The softfork operator is defined as (softfork cost A B ..).

At the moment, softfork always returns 0 (nil), and requires cost amount of cost.

At first glance, it seems pretty useless since it doesn't do anything and just wastes cost doing it.

The idea is, after a soft fork, the meaning of the arguments may change. In fact, we can hide completely new dialects of CLVM inside here, that have new operators that calculate new things.

For example, suppose we want to add secp256k1 operators like +s for adding two points on this ECDSA curve for bitcoin compatibility. We can't just do this in vanilla CLVM, because that would make the program (+s A B) return different values before and after the soft fork.

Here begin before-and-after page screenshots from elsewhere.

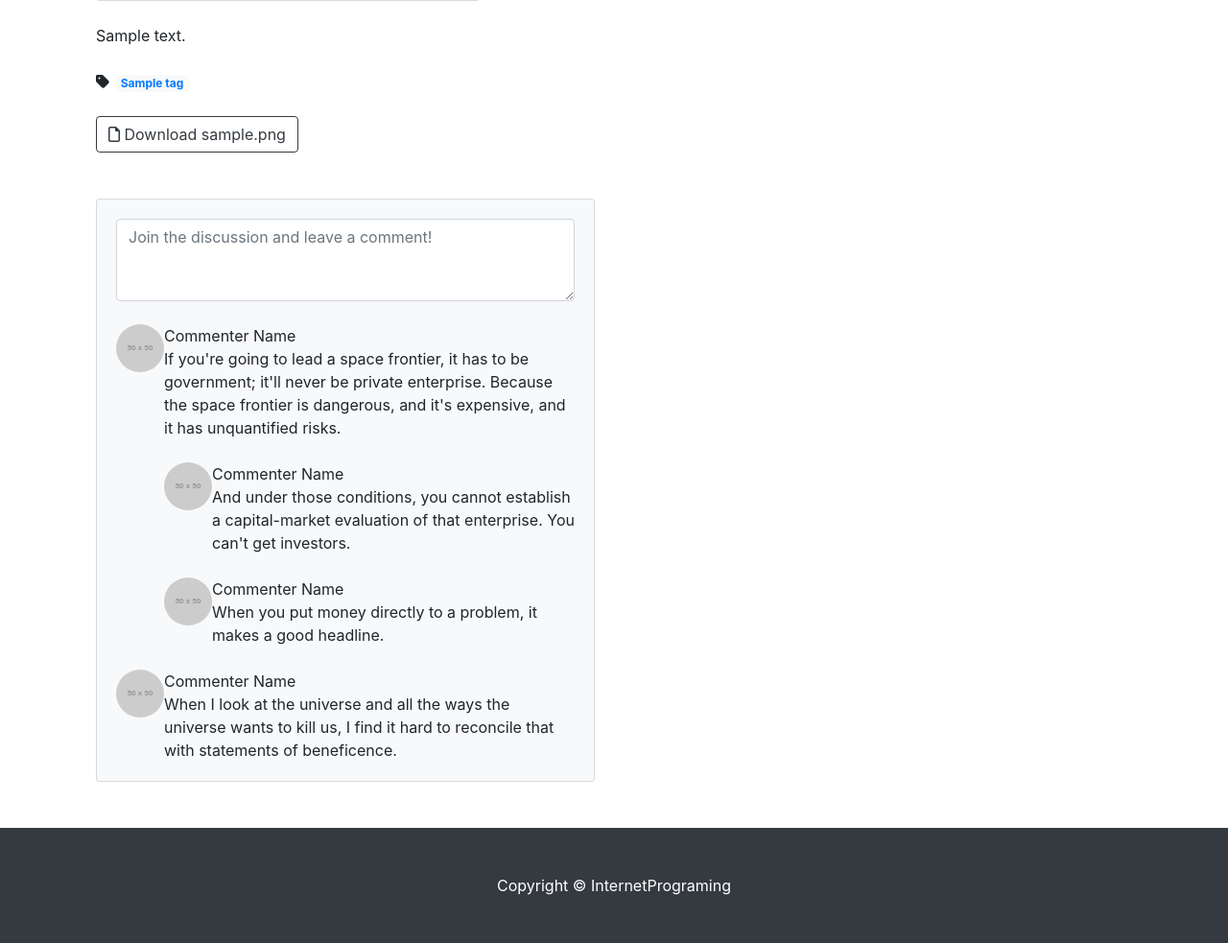
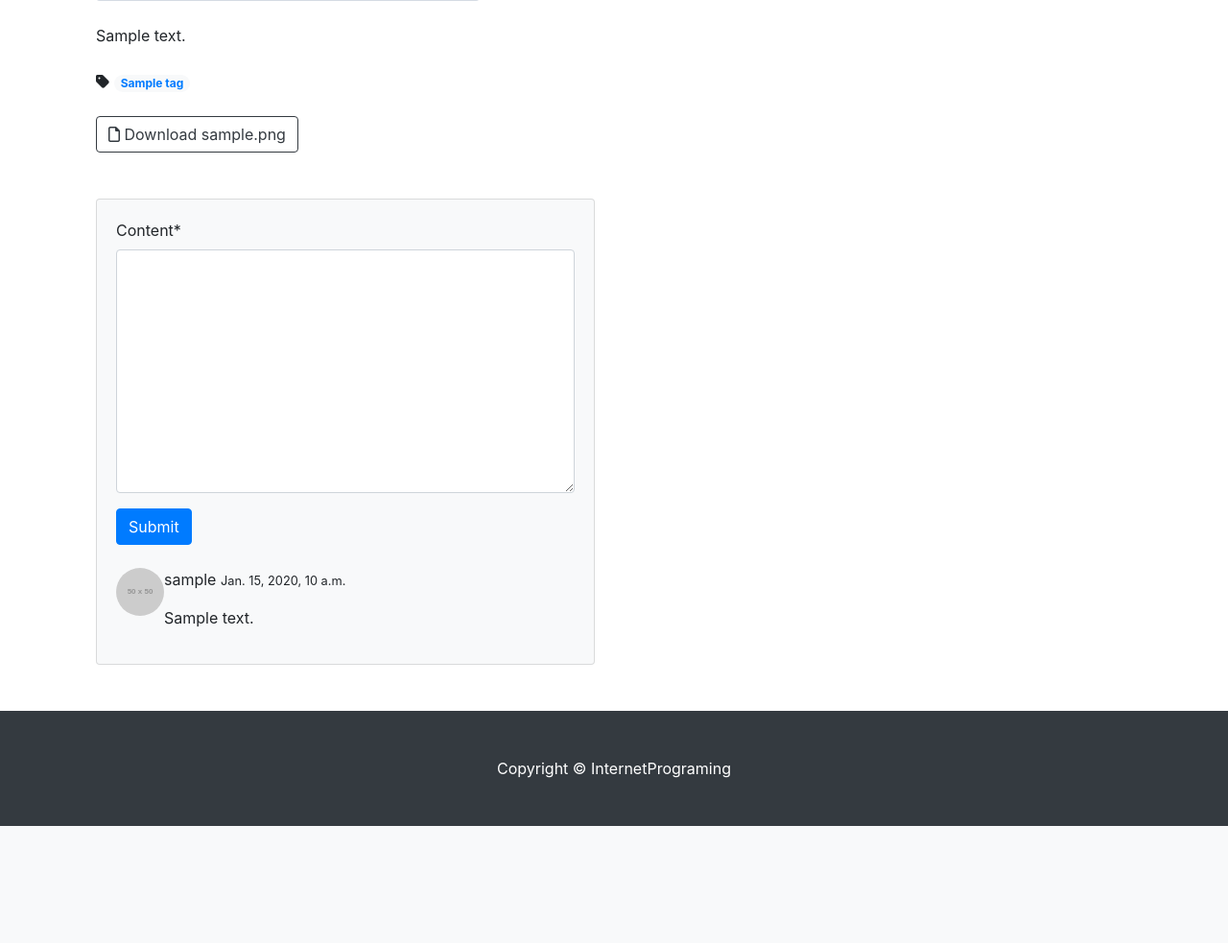
Before and after one commit to RhoSeungA/Django_Blog2, a Django app: page /blog/1/ in a window 1280 px wide. Shown: the part 567-1550 px from the top of the page at 96% size. After the commit the page ends 1428 px from the top, so only its background shows below. Run offline with Django 4.2, Linux system fonts and the light colour scheme; a user stored in the database is signed in; tables that the repository leaves empty hold one stand-in row (values such as "Sample post"); grey boxes marked "Sample" are stand-in pictures; grey boxes labelled with a size stand in for pictures from a placeholder-image service; some libraries are stand-ins or nearby versions.

Commit message:
글 작성 품 구현하기

```diff
--- a/blog/admin.py
+++ b/blog/admin.py
@@ -1,5 +1,5 @@
 from django.contrib import admin
-from .models import Post, Category,Tag
+from .models import Post, Category,Tag ,Comment
 
 
 # Register your models here.
@@ -14,3 +14,6 @@ class TagAdmin(admin.ModelAdmin):
     prepopulated_fields = {'slug' : ('name',)}
 
 admin.site.register(Tag,TagAdmin)
+
+
+admin.site.register(Comment)
--- /dev/null
+++ b/blog/forms.py
@@ -0,0 +1,7 @@
+from .models import Comment
+from django import forms
+
+class CommentForm(forms.ModelForm):
+    class Meta:
+        model = Comment
+        fields = ('content', )
--- a/blog/models.py
+++ b/blog/models.py
@@ -5,6 +5,8 @@ import os
 
 
 # Create your models here.
+
+
 class Tag(models.Model):
     name=models.CharField(max_length=50,unique=True)
     slug = models.SlugField(max_length=200, unique=True, allow_unicode=True)  # 한글허용?
@@ -64,3 +66,16 @@ class Post(models.Model):
         return self.get_file_name().split('.')[-1] #~.txt 나 ~.xlsx 여기서 확장자만 분리해야함. split으로 분리
         #a.txt이면,,, [0]은 a이고, [1]은 txt
         #근데 문제는 a.b.x.txt 같은 형태고 있음, 따라서 -1로 해주는 것이 좋음.
+
+class Comment(models.Model):
+    post = models.ForeignKey(Post, on_delete=models.CASCADE)
+    author = models.ForeignKey(User,on_delete=models.CASCADE)
+    content = models.TextField()
+    created_at = models.DateTimeField(auto_now_add=True)
+    modified_at= models.DateTimeField(auto_now=True)
+
+    def __str__(self):
+        return f'{self.author} : {self.content}'
+
+    def get_absolute_url(self):
+        return f'{self.post.get_absolute_url()}#comment-{self.pk}'
--- a/blog/templates/blog/post_detail.html
+++ b/blog/templates/blog/post_detail.html
@@ -1,5 +1,5 @@
 {% extends 'blog/base.html' %}
-
+{% load crispy_forms_tags %}
 {% block head_title %}
     {{ post.title }}
 {% endblock %}
@@ -52,7 +52,7 @@
                                 <i class="fas fa-tag"></i>
                                 {% for t in post.tags.iterator %}
                                 <span class="badge badge-pill badge-light">
-                                    <a href="{{ t.get_absolute_url }}">{{ t }}<a/>
+                                    <a href="{{ t.get_absolute_url }}">{{ t }}</a>
                                 </span>
                                 {% endfor %}
                                 <br><br>
@@ -79,41 +79,41 @@
                     <div id="comment-area" class="mb-5">
                         <div class="card bg-light">
                             <div class="card-body">
+                                {% if user.is_authenticated %}
                                 <!-- Comment form-->
-                                <form class="mb-4"><textarea class="form-control" rows="3" placeholder="Join the discussion and leave a comment!"></textarea></form>
-                                <!-- Comment with nested comments-->
-                                <div class="d-flex mb-4">
-                                    <!-- Parent comment-->
+                                <form class="mb-4" id="comment-form" method="post" action="{{ post.get_absolute_url }}new_comment/">
+                                  {% csrf_token %}
+                                   <div class="form-group">
+                                       {{ comment_form | crispy }}
+                                   </div>
+<!--                                    button 실행하면, form action 실행 , -->
+                                    <button type="submit" class="btn btn-primary">Submit</button>
+                                </form>
+                                {% else %}
+                                    <a role="button" class="btn btn-dark btn-block btn-sm" href="#" data-toggle="modal" data-target="#loginModal">
+                                        Log in and Leave a comment
+                                    </a>
+                                <br>
+                                {% endif %}
+
+                                {% if post.comment_set.exists %}
+
+                                <!-- Single comment-->
+                                {% for comment in post.comment_set.iterator %}
+                                <div class="d-flex" id="comment-{{comment.pk}}">
                                     <div class="flex-shrink-0"><img class="rounded-circle" src="https://dummyimage.com/50x50/ced4da/6c757d.jpg" alt="..." /></div>
+
                                     <div class="ms-3">
-                                        <div class="fw-bold">Commenter Name</div>
-                                        If you're going to lead a space frontier, it has to be government; it'll never be private enterprise. Because the space frontier is dangerous, and it's expensive, and it has unquantified risks.
-                                        <!-- Child comment 1-->
-                                        <div class="d-flex mt-4">
-                                            <div class="flex-shrink-0"><img class="rounded-circle" src="https://dummyimage.com/50x50/ced4da/6c757d.jpg" alt="..." /></div>
-                                            <div class="ms-3">
-                                                <div class="fw-bold">Commenter Name</div>
-                                                And under those conditions, you cannot establish a capital-market evaluation of that enterprise. You can't get investors.
-                                            </div>
+                                        <div class="fw-bold">
+                                            {{ comment.author.username }}
+                                            <small class="text-mute">{{ comment.created_at }}</small>
                                         </div>
-                                        <!-- Child comment 2-->
-                                        <div class="d-flex mt-4">
-                                            <div class="flex-shrink-0"><img class="rounded-circle" src="https://dummyimage.com/50x50/ced4da/6c757d.jpg" alt="..." /></div>
-                                            <div class="ms-3">
-                                                <div class="fw-bold">Commenter Name</div>
-                                                When you put money directly to a problem, it makes a good headline.
-                                            </div>
-                                        </div>
+                                        <p>{{ comment.content | linebreaks }}</p>
                                     </div>
                                 </div>
-                                <!-- Single comment-->
-                                <div class="d-flex">
-                                    <div class="flex-shrink-0"><img class="rounded-circle" src="https://dummyimage.com/50x50/ced4da/6c757d.jpg" alt="..." /></div>
-                                    <div class="ms-3">
-                                        <div class="fw-bold">Commenter Name</div>
-                                        When I look at the universe and all the ways the universe wants to kill us, I find it hard to reconcile that with statements of beneficence.
-                                    </div>
-                                </div>
+                                {% endfor %}
+
+                                {% endif %}
                             </div>
                         </div>
                     </div>
--- a/blog/urls.py
+++ b/blog/urls.py
@@ -8,10 +8,12 @@ urlpatterns = [
     ## CBV
     path('',views.PostList.as_view()),
     path('<int:pk>/', views.PostDetail.as_view()),
+    path('<int:pk>/new_comment/',views.new_comment),
     path('create_post/' , views.PostCreate.as_view()),
     path('update_post/<int:pk>/',views.PostUpdate.as_view()),
     path('category/<str:slug>/',views.category_page),
     path('tag/<str:slug>/',views.tag_page),
 
 
+
 ]
--- a/blog/views.py
+++ b/blog/views.py
@@ -4,6 +4,9 @@ from django.views.generic import ListView,DetailView,CreateView,UpdateView ##장
 from django.contrib.auth.mixins import  LoginRequiredMixin,UserPassesTestMixin
 from django.core.exceptions import PermissionDenied
 from django.utils.text import slugify
+from .forms import CommentForm
+from django.shortcuts import get_object_or_404
+
 # Create your views here.
 
 ##def index(request): #render는 웹에서 보여지는...
@@ -116,6 +119,7 @@ class PostDetail(DetailView):
         context = super(PostDetail,self).get_context_data()
         context['categories'] = Category.objects.all()
         context['no_category_post_count'] = Post.objects.filter(category=None).count
+        context['comment_form'] = CommentForm
         return context
  #템플릿 모델명_detail.html : post_detail.html (이름 자동 생성) --> single_post_page 이름 수정
     #파라메터 --> 모델명 --> post
@@ -147,3 +151,20 @@ def tag_page(request,slug):
         'categories': Category.objects.all(),
         'no_category_post_count': Post.objects.filter(category=None).count
     })
+
+def new_comment(request,pk):
+    if request.user.is_authenticated:
+        post = get_object_or_404(Post,pk=pk)
+        #포스트 모델에서 pk=pk인거 가지고 오기
+        if request.method =='POST':
+            comment_form = CommentForm(request.POST)
+            if comment_form.is_valid():
+                comment = comment_form.save(commit=False)
+                comment.post = post
+                comment.author=request.user
+                comment.save()
+                return redirect(comment.get_absolute_url())
+        else: #GET으로 온 경우
+            return redirect(post.get_absolute_url())
+    else:
+        raise PermissionDenied
```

So instead, we can hide it under softfork.

Here is an example:

(mod (cost p1 p2 p3 p4)
(softfork cost 1 (assert (= (+s p1 p2) (+s p3 p4))))

Pre-softfork, this always passes and returns () at a cost of cost (plus a bit of overhead).

Post-softfork, this also returns () at a cost of cost, but may also fail if p1 + p2 != p3 + p4. We can't export the sum outside the softfork boundary, but we can calculate the sum and compare it to another thing inside.

We take the cost of running the program inside the softfork boundary and ensure it exactly matches COST, and raise an exception if it's wrong. That way, the program really does have the same cost pre and post-softfork (or it fails post-softfork).


The softfork operator is currently unused, as there has not been a soft fork that has required new CLVM operators since mainnet. It exists solely as a way to implement new functionality later on if needed.